Web page revision data

::::

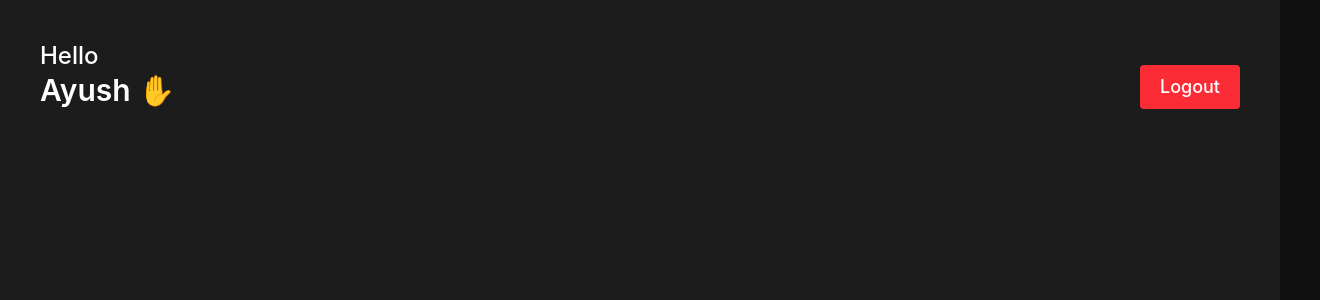
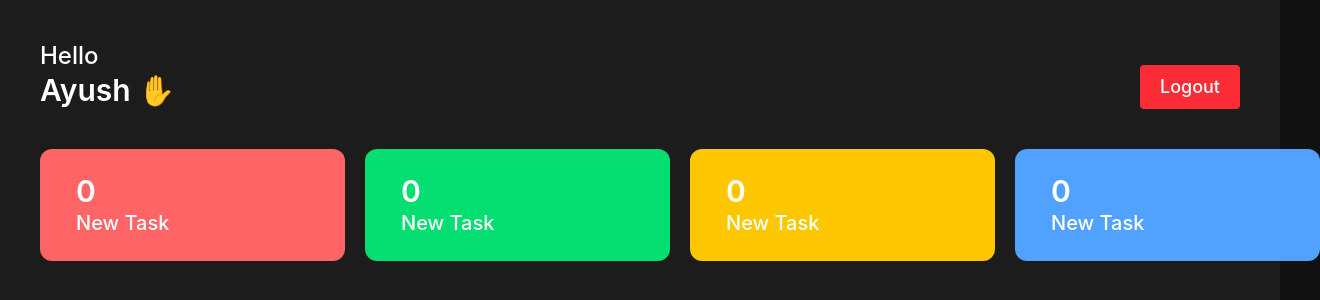
Before and after one commit to Ayush1Rajput/Employee_Management_System, a React (Vite) app: page / in a window 1280 px wide. Shown: the top 300 px of the page, 1320 px wide, since content can reach past the window. Built offline with nearby package versions, Linux system fonts and the light colour scheme.

Commit message:
feat: Add taskListNumber component

```diff
--- a/src/components/Dashboard/EmployeeDashboard.jsx
+++ b/src/components/Dashboard/EmployeeDashboard.jsx
@@ -1,11 +1,13 @@
 import React from 'react'
 import Header from '../other/Header'
+import TaskListNumber from '../other/TaskListNumber'
 
 function EmployeeDashboard() {
   return (
     <div>
         <div className='p-10 bg-[#1c1c1c] h-screen'>
             <Header/>
+            <TaskListNumber/>
         </div>
     </div>
   )
--- a/src/components/other/TaskListNumber.jsx
+++ b/src/components/other/TaskListNumber.jsx
@@ -0,0 +1,26 @@
+import React from 'react'
+
+const TaskListNumber = () => {
+  return (
+    <div className='flex mt-10 justify-between gap-5 w-screen'>
+      <div className='py-6 px-9 rounded-xl w-[40%] bg-red-400'>
+        <h2 className='text-3xl font-semibold'>0</h2>
+        <h3 className='text-xl font-medium'>New Task</h3>
+      </div>
+      <div className='py-6 px-9 rounded-xl w-[40%] bg-green-400'>
+        <h2 className='text-3xl font-semibold'>0</h2>
+        <h3 className='text-xl font-medium'>New Task</h3>
+      </div>
+      <div className='py-6 px-9 rounded-xl w-[40%] bg-yellow-400'>
+        <h2 className='text-3xl font-semibold'>0</h2>
+        <h3 className='text-xl font-medium'>New Task</h3>
+      </div>
+      <div className='py-6 px-9 rounded-xl w-[40%] bg-blue-400'>
+        <h2 className='text-3xl font-semibold'>0</h2>
+        <h3 className='text-xl font-medium'>New Task</h3>
+      </div>
+    </div>
+  )
+}
+
+export default TaskListNumber
```
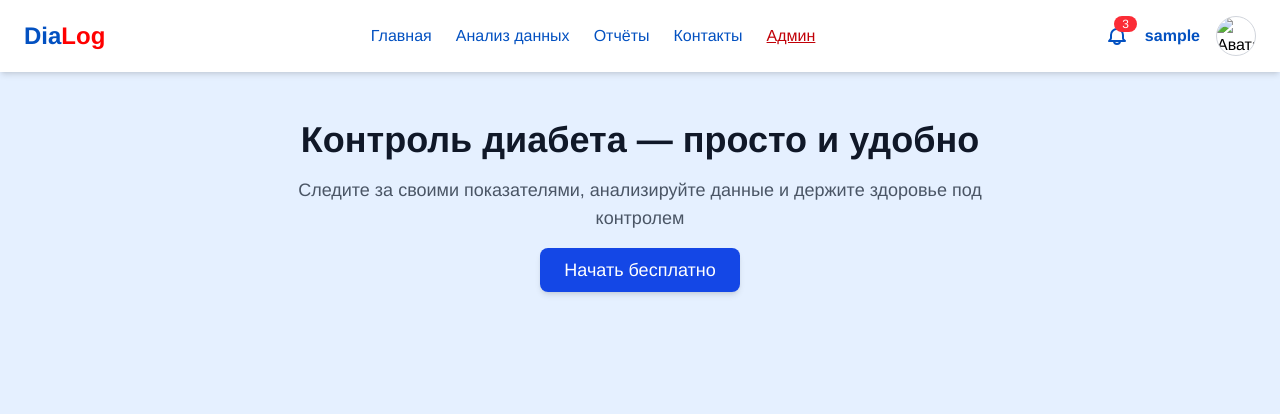
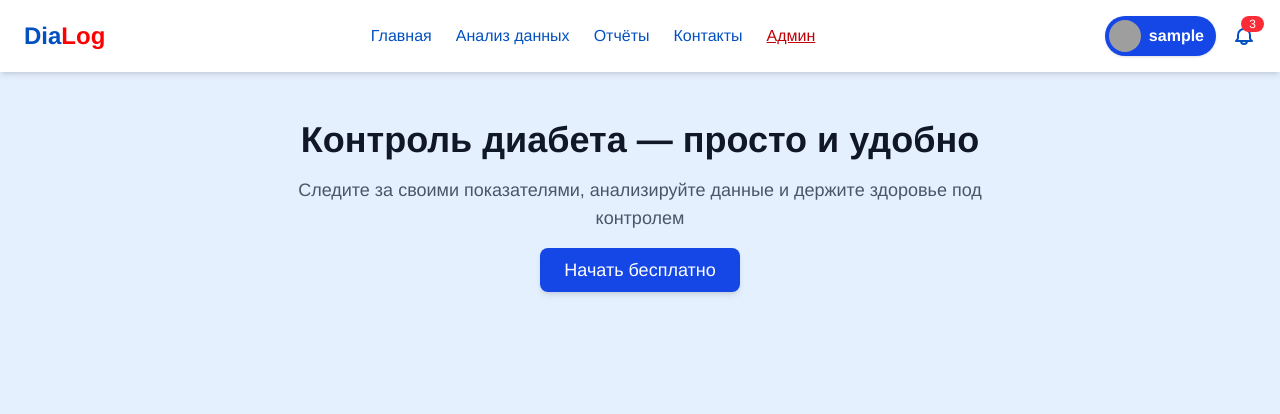
Before and after one commit to Alexander-vlk/dialog, a Django app: page / in a window 1280 px wide. Shown: the top 414 px of the page. Run offline with Django 5.2, Linux system fonts and the light colour scheme; the visitor is signed in with stand-in values (Sample User, id 1); data that the repository does not hold is empty; some libraries are stand-ins or nearby versions; grey boxes are pictures that could not be loaded.

Commit message:
style: profile header

```diff
--- a/dialog_backend/cabinet/templates/header.html
+++ b/dialog_backend/cabinet/templates/header.html
@@ -11,9 +11,12 @@
         <nav id="menu" class="hidden md:flex flex-col md:flex-row md:space-x-6 absolute md:static top-16 left-0 w-full md:w-auto bg-white md:bg-transparent shadow-md md:shadow-none p-4 md:p-0">
             <ul class="flex flex-col md:flex-row md:space-x-6">
                 {% if request.user.is_authenticated %}
-                    <div class="lg:hidden">
+                    <div class="md:hidden">
                          {% include 'profile-header.html' %}
                     </div>
+                    <li class="hidden lg:hidden md:block">
+                        <a href="{% url 'cabinet' %}" class="text-primary hover:underline transition block py-2 md:py-0">Профиль</a>
+                    </li>
                 {% endif %}
                 <li>
                     <a href="{% url 'index' %}" class="text-primary hover:underline transition block py-2 md:py-0">Главная</a>
--- a/dialog_backend/cabinet/templates/profile-header.html
+++ b/dialog_backend/cabinet/templates/profile-header.html
@@ -1,21 +1,25 @@
 {% load static %}
 
 <div class="flex items-center space-x-4">
+    <a href="{% url 'cabinet' %}" class="flex items-center bg-blue-700 rounded-full text-white pl-1 pr-3 h-10 shadow-sm">
+        <div class="w-8 h-8 rounded-full overflow-hidden">
+            <img
+                {% if request.user.userprofile.image %}
+                src="{{ request.user.userprofile.image.url }}"
+                {% else %}
+                src="{% static 'img/default-avatar.png' %}"
+                {% endif %}
+                alt="Аватар"
+                class="w-full h-full object-cover"
+            >
+        </div>
+        <span class="ml-2 font-semibold">{{ user.username }}</span>
+    </a>
     <a href="#" class="relative text-primary hover:text-secondary">
         <svg xmlns="http://www.w3.org/2000/svg" class="h-6 w-6" fill="none" viewBox="0 0 24 24" stroke="currentColor">
-            <path stroke-linecap="round" stroke-linejoin="round" stroke-width="2" d="M15 17h5l-1.405-1.405A2.032 2.032 0 0118 14V11a6 6 0 10-12 0v3c0 .386-.149.735-.405 1.005L4 17h5m6 0a3 3 0 11-6 0m6 0H9" />
+            <path stroke-linecap="round" stroke-linejoin="round" stroke-width="2"
+                  d="M15 17h5l-1.405-1.405A2.032 2.032 0 0118 14V11a6 6 0 10-12 0v3c0 .386-.149.735-.405 1.005L4 17h5m6 0a3 3 0 11-6 0m6 0H9"/>
         </svg>
         <span class="absolute -top-2 -right-2 bg-red-500 text-white text-xs rounded-full px-2">3</span>
     </a>
-
-    <a href="{% url 'cabinet' %}"><span class="text-primary font-semibold">{{ user.username }}</span></a>
-    <a href="{% url 'cabinet' %}" class="w-10 h-10 rounded-full overflow-hidden border border-gray-300">
-        <img
-            {% if request.user.userprofile.image %}
-            src="{{ request.user.userprofile.image.url }}"
-            {% endif %}
-            alt="Аватар"
-            class="w-full h-full object-cover"
-        >
-    </a>
 </div>
```
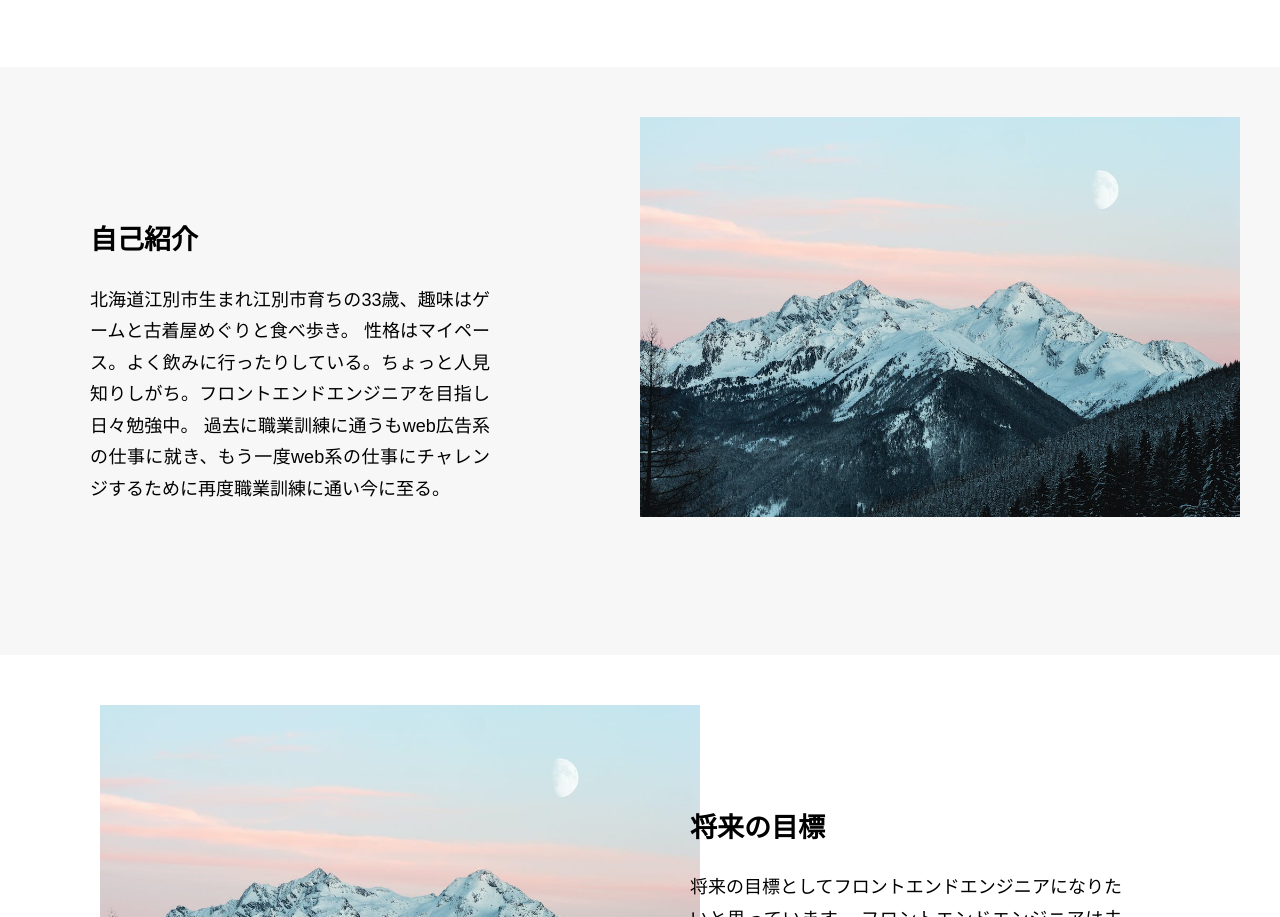
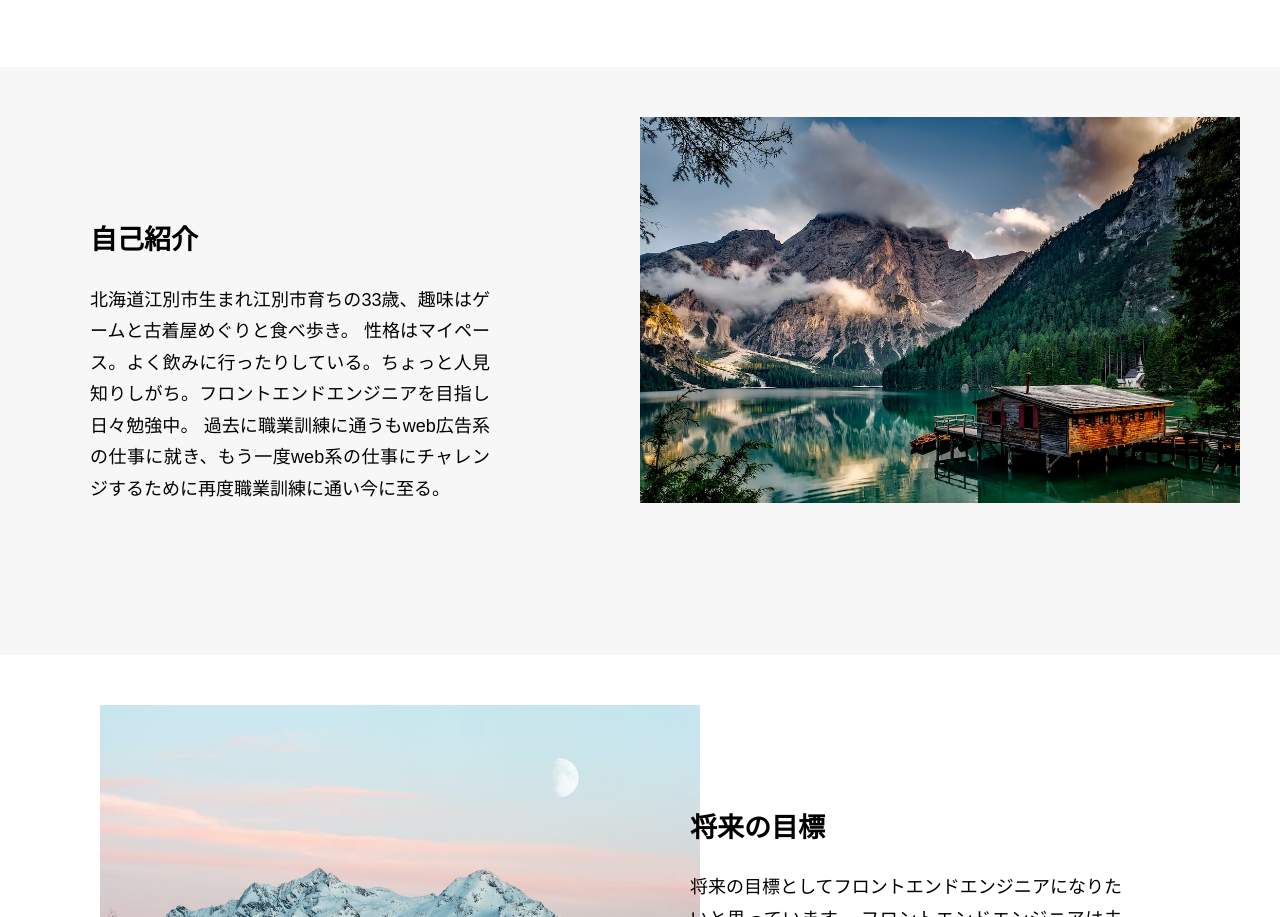
Before and after one commit to miura0812/portfolio, a plain HTML site: page index.html in a window 1280 px wide. Shown: the part 1310-2227 px from the top of the page. Drawn offline with nearby package versions, Linux system fonts and the light colour scheme.

Commit message:
画像変更

```diff
--- a/index.html
+++ b/index.html
@@ -100,7 +100,7 @@
                         </div>
                     </div>
                     <div class="about-image">
-                        <img src="./image/slider04.jpg" alt="image4">
+                        <img src="./image/slider05.jpg" alt="image4">
                     </div>
                 </div>
 
```
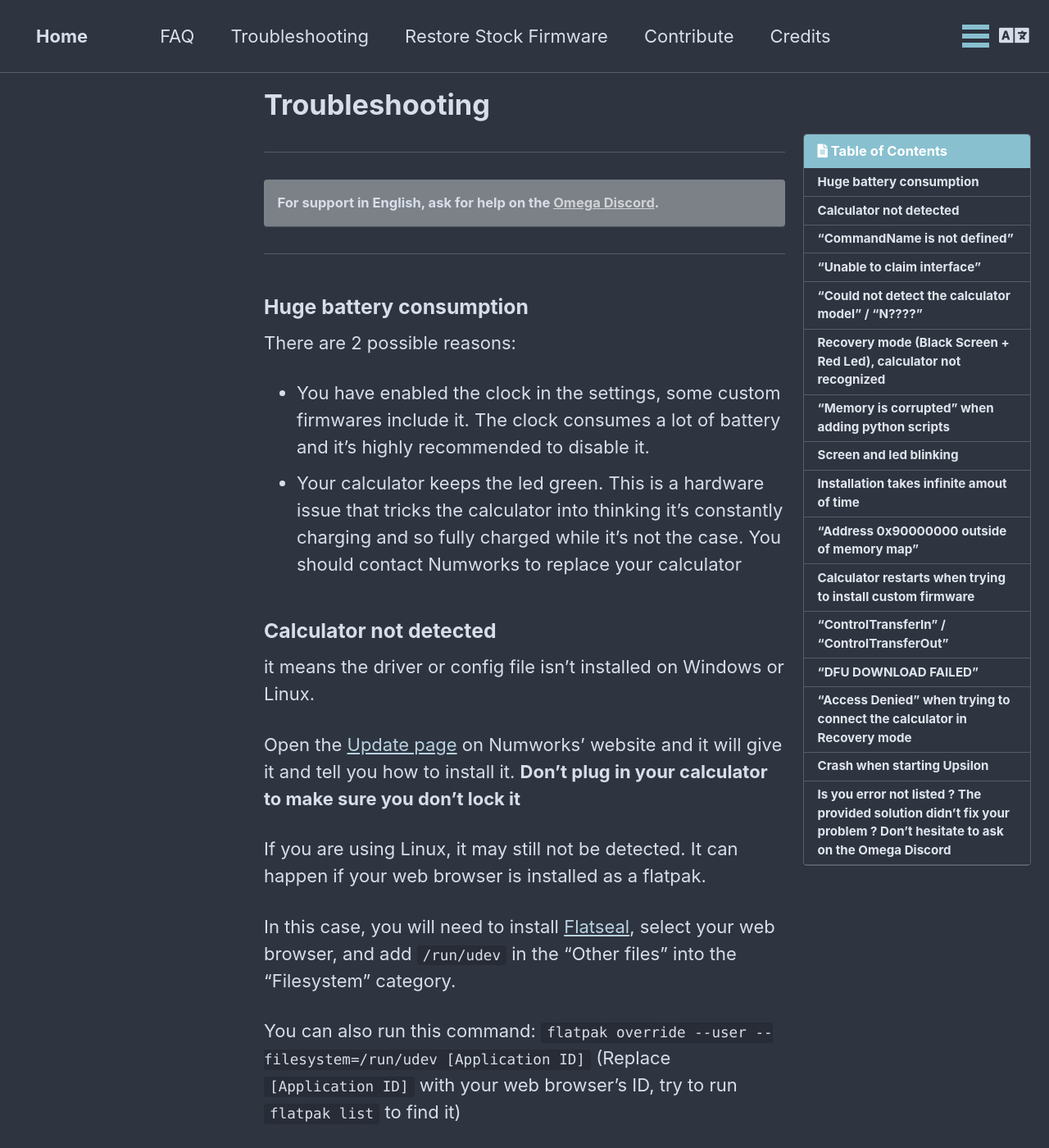
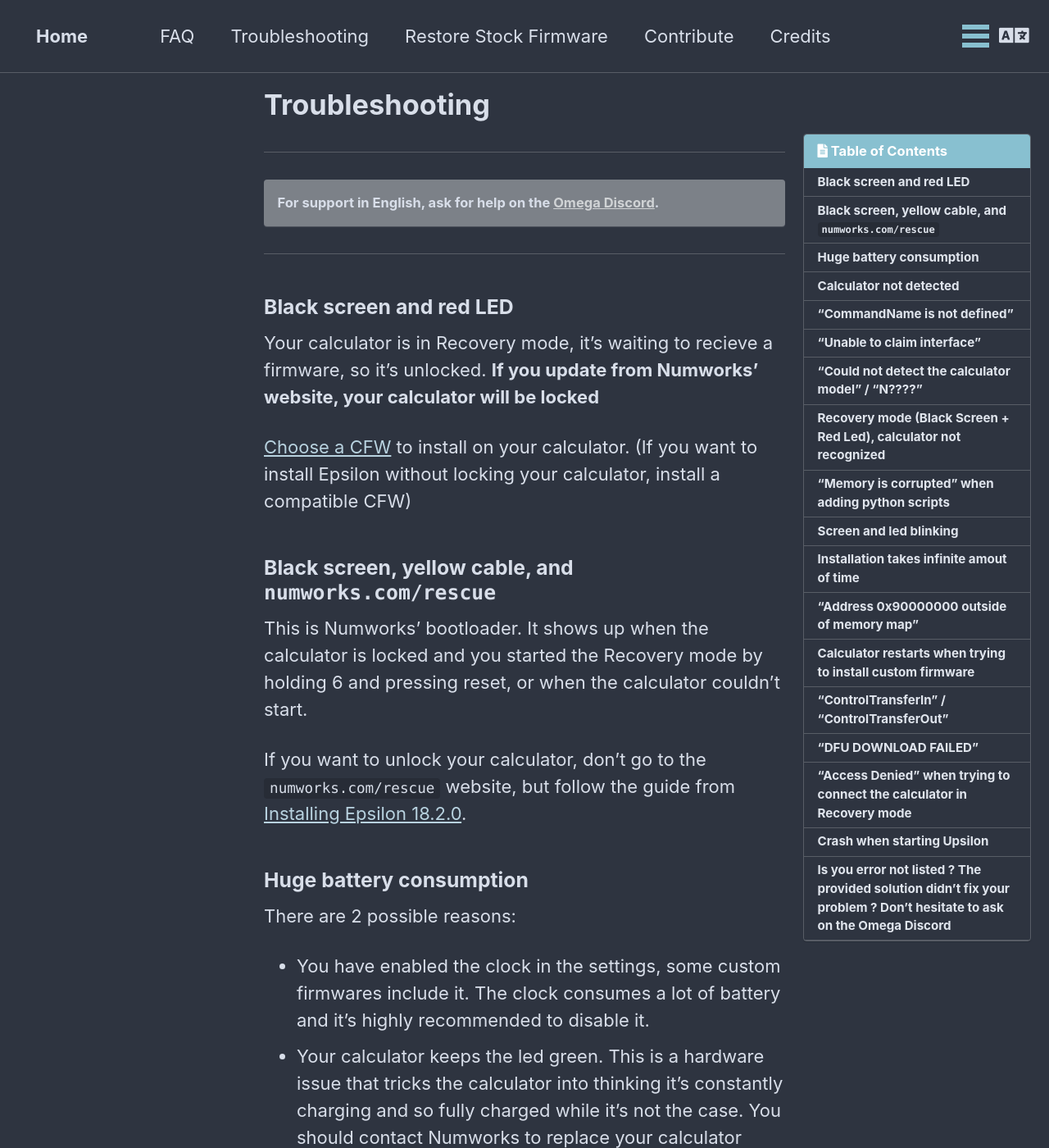
Before and after one commit to Omega-Numworks/Omega-Guide, a Jekyll site: the page built from _pages/en_US/troubleshooting.md, in a window 1280 px wide and 1400 px high. Shown: the whole window at 82% size. Built offline with Jekyll 4.4.1, drawn with Linux system fonts in a browser that asks for light colours; comment, search, counter and statistics services are not loaded.

Commit message:
Update troubleshooting.md

```diff
--- a/_pages/en_US/troubleshooting.md
+++ b/_pages/en_US/troubleshooting.md
@@ -3,6 +3,18 @@
 ---
 
 {% include toc title="Table of Contents" %}
+
+### Black screen and red LED
+
+Your calculator is in Recovery mode, it's waiting to recieve a firmware, so it's unlocked. **If you update from Numworks' website, your calculator will be locked**
+
+[Choose a CFW](choose-a-cfw) to install on your calculator. (If you want to install Epsilon without locking your calculator, install a compatible CFW)
+
+### Black screen, yellow cable, and `numworks.com/rescue`
+
+This is Numworks' bootloader. It shows up when the calculator is locked and you started the Recovery mode by holding 6 and pressing reset, or when the calculator couldn't start.
+
+If you want to unlock your calculator, don't go to the `numworks.com/rescue` website, but follow the guide from [Installing Epsilon 18.2.0](install-epsilon-18-2-0).
 
 ### Huge battery consumption
 
```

::::

_Required work_
Filter the data down to the lines that contain the string "full", and copy them.

_Solution to this task_
         <nav id="menu" class="hidden md:flex flex-col md:flex-row md:space-x-6 absolute md:static top-16 left-0 w-full md:w-auto bg-white md:bg-transparent shadow-md md:shadow-none p-4 md:p-0">
+    <a href="{% url 'cabinet' %}" class="flex items-center bg-blue-700 rounded-full text-white pl-1 pr-3 h-10 shadow-sm">
+        <div class="w-8 h-8 rounded-full overflow-hidden">
+                class="w-full h-full object-cover"
         <span class="absolute -top-2 -right-2 bg-red-500 text-white text-xs rounded-full px-2">3</span>
-    <a href="{% url 'cabinet' %}" class="w-10 h-10 rounded-full overflow-hidden border border-gray-300">
-            class="w-full h-full object-cover"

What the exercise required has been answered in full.